The Department of Planning and Environment has issued a plea for Berry and Shoalhaven communities to help protect endangered grey-headed flying-foxes which have re-formed a camp in the area. Crucially, the camp supports babies that are entirely dependent on their mothers.

Grey-headed flying foxes (Pteropus poliocephalus) in trees

'Grey-headed flying-foxes are a threatened species that have experienced a sharp decline in their population across Australia. They play a vital role in eucalypt pollination and tropical seed dispersion which can help with the subtropical rainforest in the area,' said Lorraine Oliver, Ecosystems and Threatened Species Acting Senior Team Leader at Department of Planning and Environment (the Department).
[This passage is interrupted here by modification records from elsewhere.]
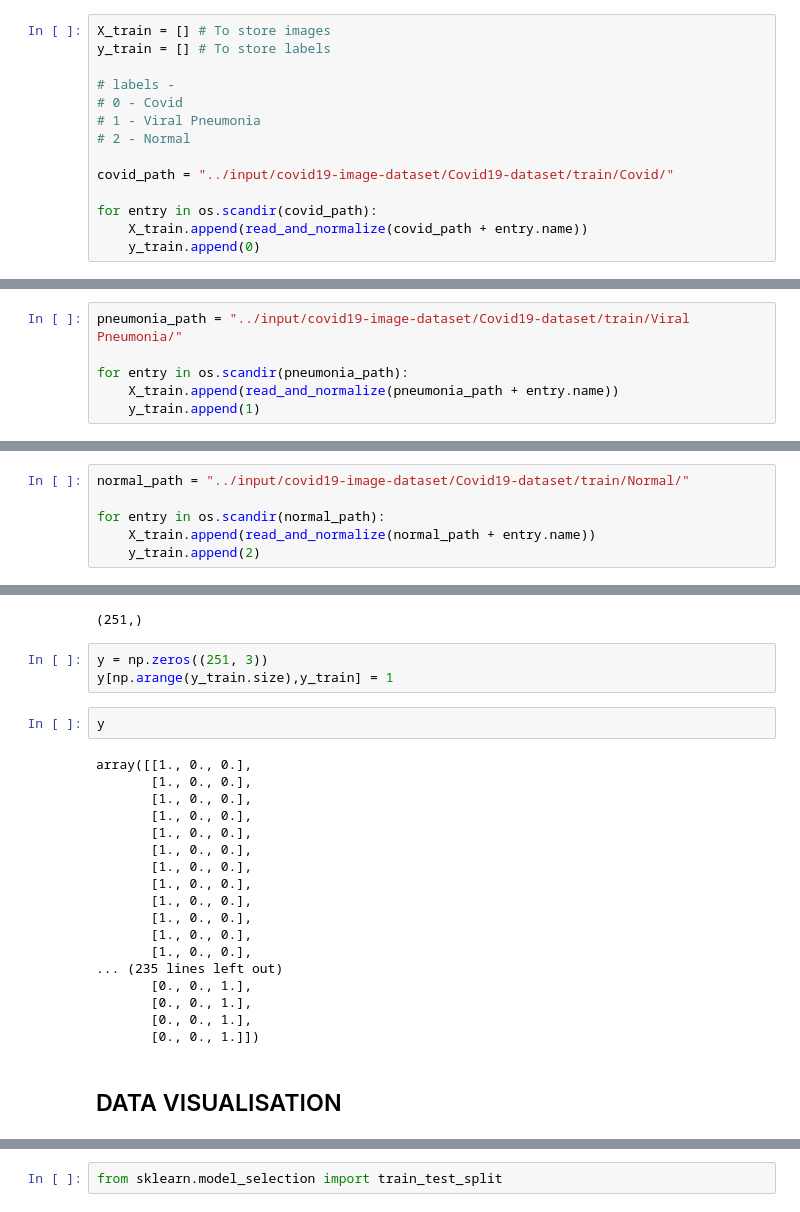
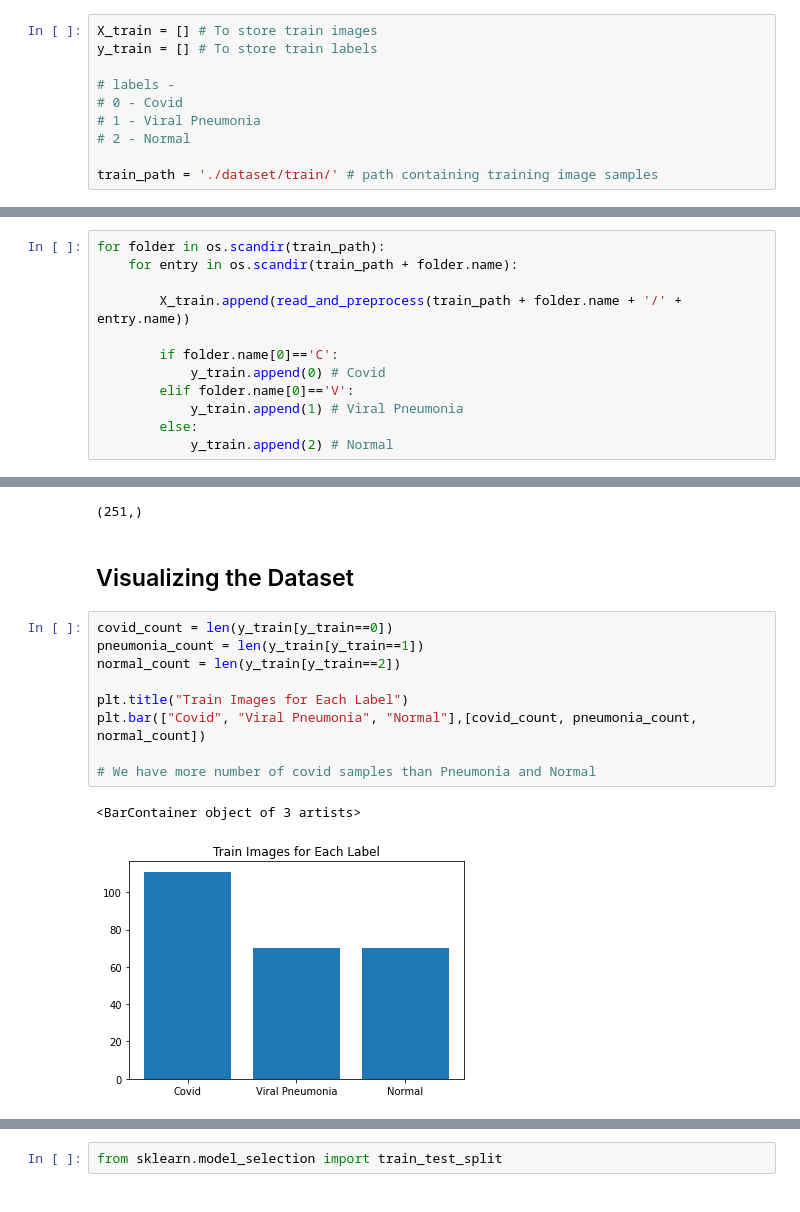
Before and after one commit to kanakmi/Delta-Diagnose, a Jupyter notebook: Model Training/Notebook.ipynb, the cells around one changed output, grey strips where cells are left out. Saved outputs shown, nothing was run; the diff lists cells and outputs as text.

Commit message:
Final Trained Model 97%

```diff
--- a/Model Training/Notebook.ipynb
+++ b/Model Training/Notebook.ipynb
@@ -31,14 +26,10 @@ def read_and_normalize(img_path):
 # %%
-X_train = [] # To store images
-y_train = [] # To store labels
+X_train = [] # To store train images
+y_train = [] # To store train labels
 
 # labels -
 # 0 - Covid
 # 1 - Viral Pneumonia
 # 2 - Normal
 
-covid_path = "../input/covid19-image-dataset/Covid19-dataset/train/Covid/"
-
-for entry in os.scandir(covid_path):
-    X_train.append(read_and_normalize(covid_path + entry.name))
-    y_train.append(0)
+train_path = './dataset/train/' # path containing training image samples
@@ -60,6 +35,0 @@ for i in range(0,5):
-# %%
-pneumonia_path = "../input/covid19-image-dataset/Covid19-dataset/train/Viral Pneumonia/"
-
-for entry in os.scandir(pneumonia_path):
-    X_train.append(read_and_normalize(pneumonia_path + entry.name))
-    y_train.append(1)
@@ -82,6 +35,0 @@ for i in range(111, 116):
-# %%
-normal_path = "../input/covid19-image-dataset/Covid19-dataset/train/Normal/"
-
-for entry in os.scandir(normal_path):
-    X_train.append(read_and_normalize(normal_path + entry.name))
-    y_train.append(2)
@@ -103,2 +36,14 @@ for i in range(171, 176):
+# %%
+for folder in os.scandir(train_path):
+    for entry in os.scandir(train_path + folder.name):
+
+        X_train.append(read_and_preprocess(train_path + folder.name + '/' + entry.name))
+
+        if folder.name[0]=='C':
+            y_train.append(0) # Covid
+        elif folder.name[0]=='V':
+            y_train.append(1) # Viral Pneumonia
+        else:
+            y_train.append(2) # Normal
 # %%
 X_train = np.array(X_train)
@@ -110,28 +55,17 @@ y_train = np.array(y_train)
 y_train.shape
 # %% [output]
 (251,)
-# %%
-y = np.zeros((251, 3))
-y[np.arange(y_train.size),y_train] = 1
-# %%
-y
-# %% [output]
-array([[1., 0., 0.],
-       [1., 0., 0.],
-       [1., 0., 0.],
-       [1., 0., 0.],
-       [1., 0., 0.],
-       [1., 0., 0.],
-       [1., 0., 0.],
-       [1., 0., 0.],
-       [1., 0., 0.],
-       [1., 0., 0.],
-       [1., 0., 0.],
-       [1., 0., 0.],
-... (235 lines left out)
-       [0., 0., 1.],
-       [0., 0., 1.],
-       [0., 0., 1.],
-       [0., 0., 1.]])
-# %% [markdown]
-## DATA VISUALISATION
+# %% [markdown]
+## Visualizing the Dataset
+# %%
+covid_count = len(y_train[y_train==0])
+pneumonia_count = len(y_train[y_train==1])
+normal_count = len(y_train[y_train==2])
+
+plt.title("Train Images for Each Label")
+plt.bar(["Covid", "Viral Pneumonia", "Normal"],[covid_count, pneumonia_count, normal_count])
+
+# We have more number of covid samples than Pneumonia and Normal
+# %% [output]
+<BarContainer object of 3 artists>
+[figure, added]
```
Also changed, not shown: parts of 55 cells of this notebook.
'The property owners and the surrounding community of the Berry camp have worked closely with Shoalhaven City Council and the Department to find the best ways to cope with living so close to a flying-fox camp. Saving our Species specialists at the Department and the Council have organised vegetation removal, funding of pool covers and high-pressure hoses, while being careful not to harm or disturb the flying-foxes, and further information for the community is available online,' Ms Oliver said.
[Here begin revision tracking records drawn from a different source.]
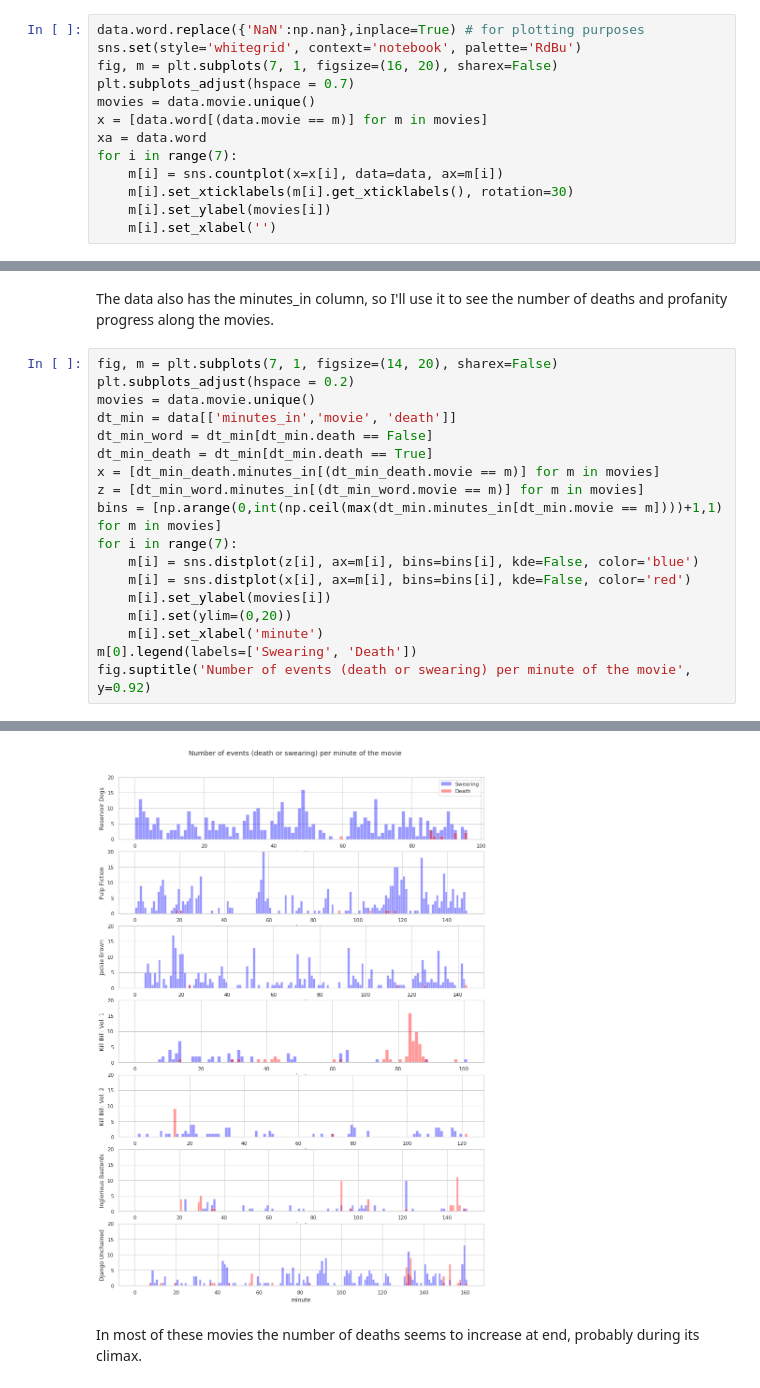
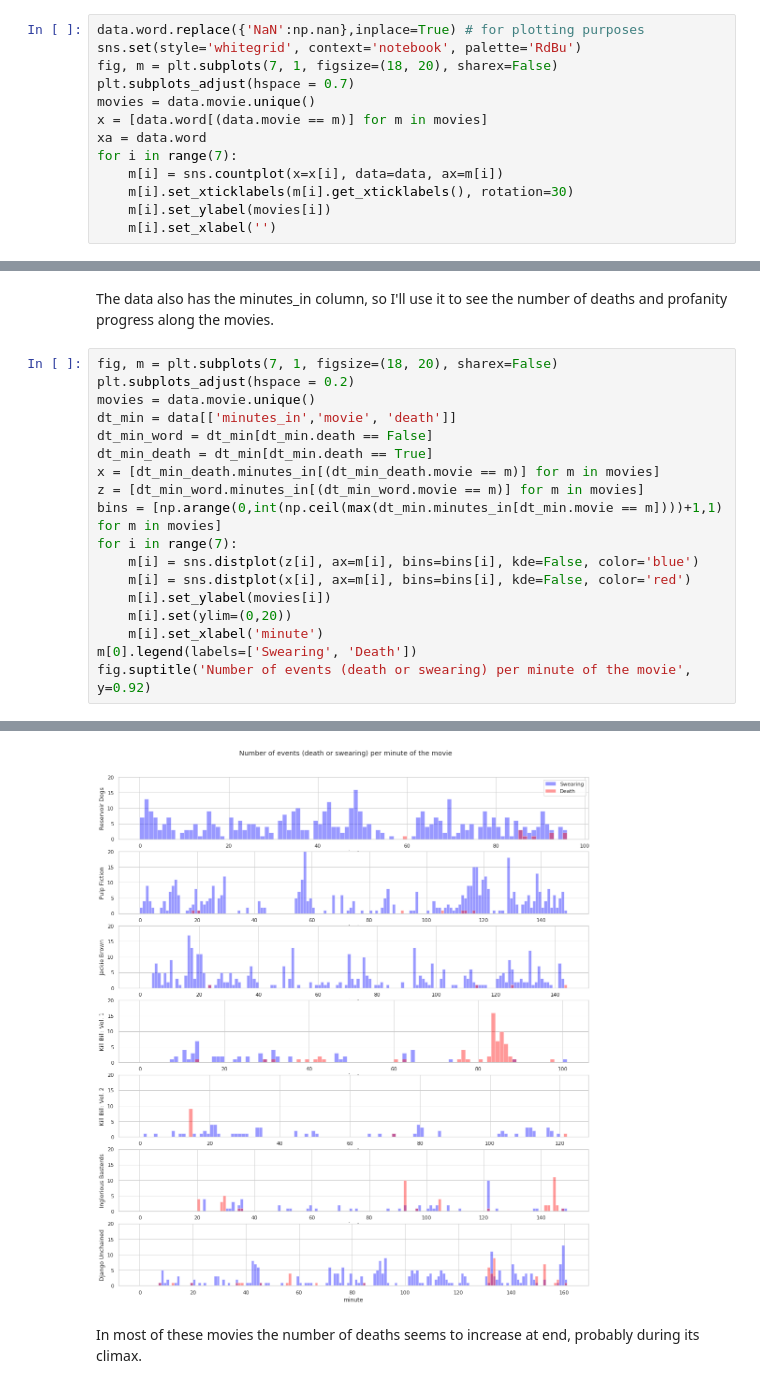
Before and after one commit to cellinebutuem/tarantino-cursing-visualization, a Jupyter notebook: tarantino-visual.ipynb, the cells around one changed output, grey strips where cells are left out. Drawn from its saved outputs; the diff is of its cells as text.

```diff
--- a/tarantino-visual.ipynb
+++ b/tarantino-visual.ipynb
@@ -141,7 +141,7 @@ Now that the data looks like this, I'll start with a few plots. The next plot is
 # %%
 data.word.replace({'NaN':np.nan},inplace=True) # for plotting purposes
 sns.set(style='whitegrid', context='notebook', palette='RdBu')
-fig, m = plt.subplots(7, 1, figsize=(16, 20), sharex=False)
+fig, m = plt.subplots(7, 1, figsize=(18, 20), sharex=False)
 plt.subplots_adjust(hspace = 0.7)
 movies = data.movie.unique()
 x = [data.word[(data.movie == m)] for m in movies]
@@ -186,25 +186,25 @@ for i in range(5):
 # %% [markdown]
 The data also has the minutes_in column, so I'll use it to see the number of deaths and profanity progress along the movies.
 # %%
-fig, m = plt.subplots(7, 1, figsize=(14, 20), sharex=False)
+fig, m = plt.subplots(7, 1, figsize=(18, 20), sharex=False)
 plt.subplots_adjust(hspace = 0.2)
 movies = data.movie.unique()
 dt_min = data[['minutes_in','movie', 'death']]
 dt_min_word = dt_min[dt_min.death == False]
 dt_min_death = dt_min[dt_min.death == True]
 x = [dt_min_death.minutes_in[(dt_min_death.movie == m)] for m in movies]
 z = [dt_min_word.minutes_in[(dt_min_word.movie == m)] for m in movies]
 bins = [np.arange(0,int(np.ceil(max(dt_min.minutes_in[dt_min.movie == m])))+1,1) for m in movies]
 for i in range(7):
     m[i] = sns.distplot(z[i], ax=m[i], bins=bins[i], kde=False, color='blue')
     m[i] = sns.distplot(x[i], ax=m[i], bins=bins[i], kde=False, color='red')
     m[i].set_ylabel(movies[i])
     m[i].set(ylim=(0,20))
     m[i].set_xlabel('minute')
 m[0].legend(labels=['Swearing', 'Death'])
 fig.suptitle('Number of events (death or swearing) per minute of the movie', y=0.92)
 # %% [output]
 Text(0.5, 0.92, 'Number of events (death or swearing) per minute of the movie')
-[figure, old version]
+[figure, new version]
 # %% [markdown]
 In most of these movies the number of deaths seems to increase at end, probably during its climax.
```
Also changed, not shown: parts of 5 cells of this notebook.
'We know that living near a flying-fox camp can sometimes be difficult as they can be noisy, smelly and sometimes their droppings land on clothes, cars and outdoor areas. However, extensive research has shown there is no way to move a flying-fox camp without risking them forming a new camp in a nearby location, causing more residents to be impacted,' she said.

'Importantly it is best to avoid disturbing the flying-foxes during the day as this stresses the animals and causes them to fly, swirl and screech. It can also lead to the death of their babies when they are accidently dropped by their mothers. Residents are asked to report any disturbance of the camp to the Environment Line on 131 555.'

The flying-foxes in the Shoalhaven area have likely travelled from the Hunter and North coast regions chasing food such as eucalypt nectar, rainforest fruits and, more and more frequently, the fruit grown in suburban gardens. They generally arrive in the Shoalhaven area in early summer and leave close to winter, but this depends on whether there are good food resources elsewhere.

Tragically this flying-fox camp was also the site of two heat stress incidents where the animals were affected by extremely hot temperatures and many hundreds of them died. The Department is working closely with Council and local wildlife carers to finalise a response plan to support residents and the flying-foxes should another heat stress incident occur in the camp.

The Saving our Species program is the NSW Government’s commitment to increase the number of threatened species that are secure in the wild in NSW for 100 years. Further information is available on the Saving our Species webpage.